Problem description: An exact copy of all entries is required.

═══ Given data ═══

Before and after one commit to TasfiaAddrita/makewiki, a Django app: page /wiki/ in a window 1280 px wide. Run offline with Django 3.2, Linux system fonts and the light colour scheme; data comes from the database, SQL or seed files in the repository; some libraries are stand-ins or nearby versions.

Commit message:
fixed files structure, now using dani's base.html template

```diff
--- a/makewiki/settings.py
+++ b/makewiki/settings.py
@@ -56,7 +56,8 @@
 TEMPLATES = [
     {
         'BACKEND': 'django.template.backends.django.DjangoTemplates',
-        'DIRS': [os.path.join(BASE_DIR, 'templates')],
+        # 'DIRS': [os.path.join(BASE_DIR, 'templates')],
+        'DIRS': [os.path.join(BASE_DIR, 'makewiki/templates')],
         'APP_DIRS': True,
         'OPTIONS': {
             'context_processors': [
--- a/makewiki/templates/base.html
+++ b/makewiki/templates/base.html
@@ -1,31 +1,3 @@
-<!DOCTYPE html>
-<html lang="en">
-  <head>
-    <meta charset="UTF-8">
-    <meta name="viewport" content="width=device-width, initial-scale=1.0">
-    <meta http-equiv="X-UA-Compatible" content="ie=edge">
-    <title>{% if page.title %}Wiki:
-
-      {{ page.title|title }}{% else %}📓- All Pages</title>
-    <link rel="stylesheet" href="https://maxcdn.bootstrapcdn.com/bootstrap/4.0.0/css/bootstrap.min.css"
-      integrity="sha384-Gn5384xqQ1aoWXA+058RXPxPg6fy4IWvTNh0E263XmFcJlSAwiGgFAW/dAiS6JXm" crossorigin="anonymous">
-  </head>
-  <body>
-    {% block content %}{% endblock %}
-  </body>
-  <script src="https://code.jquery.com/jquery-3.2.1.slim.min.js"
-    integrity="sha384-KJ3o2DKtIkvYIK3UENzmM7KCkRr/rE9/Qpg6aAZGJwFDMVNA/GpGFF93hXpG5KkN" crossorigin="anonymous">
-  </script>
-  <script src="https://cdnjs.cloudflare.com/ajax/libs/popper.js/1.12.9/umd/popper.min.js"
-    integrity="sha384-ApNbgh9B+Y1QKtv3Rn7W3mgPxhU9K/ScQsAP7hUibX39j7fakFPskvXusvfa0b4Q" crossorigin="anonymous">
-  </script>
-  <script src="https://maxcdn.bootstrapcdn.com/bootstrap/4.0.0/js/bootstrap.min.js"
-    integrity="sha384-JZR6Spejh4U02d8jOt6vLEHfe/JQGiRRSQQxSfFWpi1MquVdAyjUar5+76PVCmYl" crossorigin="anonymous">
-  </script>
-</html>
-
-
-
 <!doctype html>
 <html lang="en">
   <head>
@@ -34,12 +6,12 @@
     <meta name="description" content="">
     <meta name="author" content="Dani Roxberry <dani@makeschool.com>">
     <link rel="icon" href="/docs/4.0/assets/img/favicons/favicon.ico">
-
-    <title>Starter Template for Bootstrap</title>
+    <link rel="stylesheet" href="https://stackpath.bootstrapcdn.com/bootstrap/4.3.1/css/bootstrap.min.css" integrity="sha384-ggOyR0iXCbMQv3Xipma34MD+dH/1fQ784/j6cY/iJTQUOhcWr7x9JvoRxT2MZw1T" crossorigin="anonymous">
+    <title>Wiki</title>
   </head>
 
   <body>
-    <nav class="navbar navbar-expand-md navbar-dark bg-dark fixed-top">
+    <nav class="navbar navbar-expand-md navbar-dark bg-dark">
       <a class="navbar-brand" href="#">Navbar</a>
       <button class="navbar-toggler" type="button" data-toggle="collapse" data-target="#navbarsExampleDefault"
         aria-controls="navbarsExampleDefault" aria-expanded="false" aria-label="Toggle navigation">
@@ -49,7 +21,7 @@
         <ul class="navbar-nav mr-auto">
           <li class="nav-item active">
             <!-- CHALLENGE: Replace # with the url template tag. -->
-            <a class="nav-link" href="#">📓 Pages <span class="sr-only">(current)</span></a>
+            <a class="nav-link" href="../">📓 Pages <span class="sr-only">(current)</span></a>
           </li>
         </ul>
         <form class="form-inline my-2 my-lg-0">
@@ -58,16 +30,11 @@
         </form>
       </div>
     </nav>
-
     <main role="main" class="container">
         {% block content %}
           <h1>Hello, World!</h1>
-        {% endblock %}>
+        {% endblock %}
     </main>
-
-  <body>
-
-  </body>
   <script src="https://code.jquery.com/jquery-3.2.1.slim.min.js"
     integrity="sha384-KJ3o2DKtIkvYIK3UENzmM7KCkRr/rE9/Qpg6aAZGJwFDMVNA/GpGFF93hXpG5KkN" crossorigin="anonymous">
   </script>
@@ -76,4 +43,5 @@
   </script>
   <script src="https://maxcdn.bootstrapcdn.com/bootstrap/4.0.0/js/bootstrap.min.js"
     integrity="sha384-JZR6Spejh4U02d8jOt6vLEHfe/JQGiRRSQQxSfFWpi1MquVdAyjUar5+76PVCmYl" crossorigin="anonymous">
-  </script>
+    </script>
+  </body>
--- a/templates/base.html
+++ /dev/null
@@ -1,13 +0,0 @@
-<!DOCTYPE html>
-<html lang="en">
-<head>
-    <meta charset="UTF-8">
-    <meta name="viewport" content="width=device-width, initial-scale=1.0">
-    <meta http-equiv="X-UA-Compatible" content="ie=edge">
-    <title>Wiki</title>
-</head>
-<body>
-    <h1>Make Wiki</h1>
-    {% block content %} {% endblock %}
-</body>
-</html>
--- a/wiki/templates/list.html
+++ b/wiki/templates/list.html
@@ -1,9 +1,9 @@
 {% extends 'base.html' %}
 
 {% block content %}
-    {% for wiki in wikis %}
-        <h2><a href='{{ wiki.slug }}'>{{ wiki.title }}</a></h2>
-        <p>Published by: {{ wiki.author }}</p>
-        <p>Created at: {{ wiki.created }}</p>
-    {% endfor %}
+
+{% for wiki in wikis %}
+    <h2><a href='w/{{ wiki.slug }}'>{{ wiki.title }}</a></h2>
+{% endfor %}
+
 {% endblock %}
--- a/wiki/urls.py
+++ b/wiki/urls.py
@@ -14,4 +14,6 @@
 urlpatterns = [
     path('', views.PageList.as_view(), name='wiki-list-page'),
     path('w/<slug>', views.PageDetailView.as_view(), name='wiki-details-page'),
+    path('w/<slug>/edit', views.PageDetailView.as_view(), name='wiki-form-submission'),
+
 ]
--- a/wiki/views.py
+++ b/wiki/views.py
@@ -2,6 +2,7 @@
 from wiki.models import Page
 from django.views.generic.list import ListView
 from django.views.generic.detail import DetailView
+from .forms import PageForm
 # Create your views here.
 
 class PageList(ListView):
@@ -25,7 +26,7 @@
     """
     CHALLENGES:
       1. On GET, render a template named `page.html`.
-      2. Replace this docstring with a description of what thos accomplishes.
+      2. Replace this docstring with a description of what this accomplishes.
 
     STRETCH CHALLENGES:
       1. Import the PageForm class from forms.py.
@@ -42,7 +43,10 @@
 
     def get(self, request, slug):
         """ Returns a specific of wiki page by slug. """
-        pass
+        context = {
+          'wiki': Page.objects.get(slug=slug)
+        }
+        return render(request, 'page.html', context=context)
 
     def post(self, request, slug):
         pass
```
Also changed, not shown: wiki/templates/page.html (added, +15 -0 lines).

═══

Problem solution:
Before and after one commit to TasfiaAddrita/makewiki, a Django app: page /wiki/ in a window 1280 px wide. Run offline with Django 3.2, Linux system fonts and the light colour scheme; data comes from the database, SQL or seed files in the repository; some libraries are stand-ins or nearby versions.

Commit message:
fixed files structure, now using dani's base.html template

```diff
--- a/makewiki/settings.py
+++ b/makewiki/settings.py
@@ -56,7 +56,8 @@
 TEMPLATES = [
     {
         'BACKEND': 'django.template.backends.django.DjangoTemplates',
-        'DIRS': [os.path.join(BASE_DIR, 'templates')],
+        # 'DIRS': [os.path.join(BASE_DIR, 'templates')],
+        'DIRS': [os.path.join(BASE_DIR, 'makewiki/templates')],
         'APP_DIRS': True,
         'OPTIONS': {
             'context_processors': [
--- a/makewiki/templates/base.html
+++ b/makewiki/templates/base.html
@@ -1,31 +1,3 @@
-<!DOCTYPE html>
-<html lang="en">
-  <head>
-    <meta charset="UTF-8">
-    <meta name="viewport" content="width=device-width, initial-scale=1.0">
-    <meta http-equiv="X-UA-Compatible" content="ie=edge">
-    <title>{% if page.title %}Wiki:
-
-      {{ page.title|title }}{% else %}📓- All Pages</title>
-    <link rel="stylesheet" href="https://maxcdn.bootstrapcdn.com/bootstrap/4.0.0/css/bootstrap.min.css"
-      integrity="sha384-Gn5384xqQ1aoWXA+058RXPxPg6fy4IWvTNh0E263XmFcJlSAwiGgFAW/dAiS6JXm" crossorigin="anonymous">
-  </head>
-  <body>
-    {% block content %}{% endblock %}
-  </body>
-  <script src="https://code.jquery.com/jquery-3.2.1.slim.min.js"
-    integrity="sha384-KJ3o2DKtIkvYIK3UENzmM7KCkRr/rE9/Qpg6aAZGJwFDMVNA/GpGFF93hXpG5KkN" crossorigin="anonymous">
-  </script>
-  <script src="https://cdnjs.cloudflare.com/ajax/libs/popper.js/1.12.9/umd/popper.min.js"
-    integrity="sha384-ApNbgh9B+Y1QKtv3Rn7W3mgPxhU9K/ScQsAP7hUibX39j7fakFPskvXusvfa0b4Q" crossorigin="anonymous">
-  </script>
-  <script src="https://maxcdn.bootstrapcdn.com/bootstrap/4.0.0/js/bootstrap.min.js"
-    integrity="sha384-JZR6Spejh4U02d8jOt6vLEHfe/JQGiRRSQQxSfFWpi1MquVdAyjUar5+76PVCmYl" crossorigin="anonymous">
-  </script>
-</html>
-
-
-
 <!doctype html>
 <html lang="en">
   <head>
@@ -34,12 +6,12 @@
     <meta name="description" content="">
     <meta name="author" content="Dani Roxberry <dani@makeschool.com>">
     <link rel="icon" href="/docs/4.0/assets/img/favicons/favicon.ico">
-
-    <title>Starter Template for Bootstrap</title>
+    <link rel="stylesheet" href="https://stackpath.bootstrapcdn.com/bootstrap/4.3.1/css/bootstrap.min.css" integrity="sha384-ggOyR0iXCbMQv3Xipma34MD+dH/1fQ784/j6cY/iJTQUOhcWr7x9JvoRxT2MZw1T" crossorigin="anonymous">
+    <title>Wiki</title>
   </head>
 
   <body>
-    <nav class="navbar navbar-expand-md navbar-dark bg-dark fixed-top">
+    <nav class="navbar navbar-expand-md navbar-dark bg-dark">
       <a class="navbar-brand" href="#">Navbar</a>
       <button class="navbar-toggler" type="button" data-toggle="collapse" data-target="#navbarsExampleDefault"
         aria-controls="navbarsExampleDefault" aria-expanded="false" aria-label="Toggle navigation">
@@ -49,7 +21,7 @@
         <ul class="navbar-nav mr-auto">
           <li class="nav-item active">
             <!-- CHALLENGE: Replace # with the url template tag. -->
-            <a class="nav-link" href="#">📓 Pages <span class="sr-only">(current)</span></a>
+            <a class="nav-link" href="../">📓 Pages <span class="sr-only">(current)</span></a>
           </li>
         </ul>
         <form class="form-inline my-2 my-lg-0">
@@ -58,16 +30,11 @@
         </form>
       </div>
     </nav>
-
     <main role="main" class="container">
         {% block content %}
           <h1>Hello, World!</h1>
-        {% endblock %}>
+        {% endblock %}
     </main>
-
-  <body>
-
-  </body>
   <script src="https://code.jquery.com/jquery-3.2.1.slim.min.js"
     integrity="sha384-KJ3o2DKtIkvYIK3UENzmM7KCkRr/rE9/Qpg6aAZGJwFDMVNA/GpGFF93hXpG5KkN" crossorigin="anonymous">
   </script>
@@ -76,4 +43,5 @@
   </script>
   <script src="https://maxcdn.bootstrapcdn.com/bootstrap/4.0.0/js/bootstrap.min.js"
     integrity="sha384-JZR6Spejh4U02d8jOt6vLEHfe/JQGiRRSQQxSfFWpi1MquVdAyjUar5+76PVCmYl" crossorigin="anonymous">
-  </script>
+    </script>
+  </body>
--- a/templates/base.html
+++ /dev/null
@@ -1,13 +0,0 @@
-<!DOCTYPE html>
-<html lang="en">
-<head>
-    <meta charset="UTF-8">
-    <meta name="viewport" content="width=device-width, initial-scale=1.0">
-    <meta http-equiv="X-UA-Compatible" content="ie=edge">
-    <title>Wiki</title>
-</head>
-<body>
-    <h1>Make Wiki</h1>
-    {% block content %} {% endblock %}
-</body>
-</html>
--- a/wiki/templates/list.html
+++ b/wiki/templates/list.html
@@ -1,9 +1,9 @@
 {% extends 'base.html' %}
 
 {% block content %}
-    {% for wiki in wikis %}
-        <h2><a href='{{ wiki.slug }}'>{{ wiki.title }}</a></h2>
-        <p>Published by: {{ wiki.author }}</p>
-        <p>Created at: {{ wiki.created }}</p>
-    {% endfor %}
+
+{% for wiki in wikis %}
+    <h2><a href='w/{{ wiki.slug }}'>{{ wiki.title }}</a></h2>
+{% endfor %}
+
 {% endblock %}
--- a/wiki/urls.py
+++ b/wiki/urls.py
@@ -14,4 +14,6 @@
 urlpatterns = [
     path('', views.PageList.as_view(), name='wiki-list-page'),
     path('w/<slug>', views.PageDetailView.as_view(), name='wiki-details-page'),
+    path('w/<slug>/edit', views.PageDetailView.as_view(), name='wiki-form-submission'),
+
 ]
--- a/wiki/views.py
+++ b/wiki/views.py
@@ -2,6 +2,7 @@
 from wiki.models import Page
 from django.views.generic.list import ListView
 from django.views.generic.detail import DetailView
+from .forms import PageForm
 # Create your views here.
 
 class PageList(ListView):
@@ -25,7 +26,7 @@
     """
     CHALLENGES:
       1. On GET, render a template named `page.html`.
-      2. Replace this docstring with a description of what thos accomplishes.
+      2. Replace this docstring with a description of what this accomplishes.
 
     STRETCH CHALLENGES:
       1. Import the PageForm class from forms.py.
@@ -42,7 +43,10 @@
 
     def get(self, request, slug):
         """ Returns a specific of wiki page by slug. """
-        pass
+        context = {
+          'wiki': Page.objects.get(slug=slug)
+        }
+        return render(request, 'page.html', context=context)
 
     def post(self, request, slug):
         pass
```
Also changed, not shown: wiki/templates/page.html (added, +15 -0 lines).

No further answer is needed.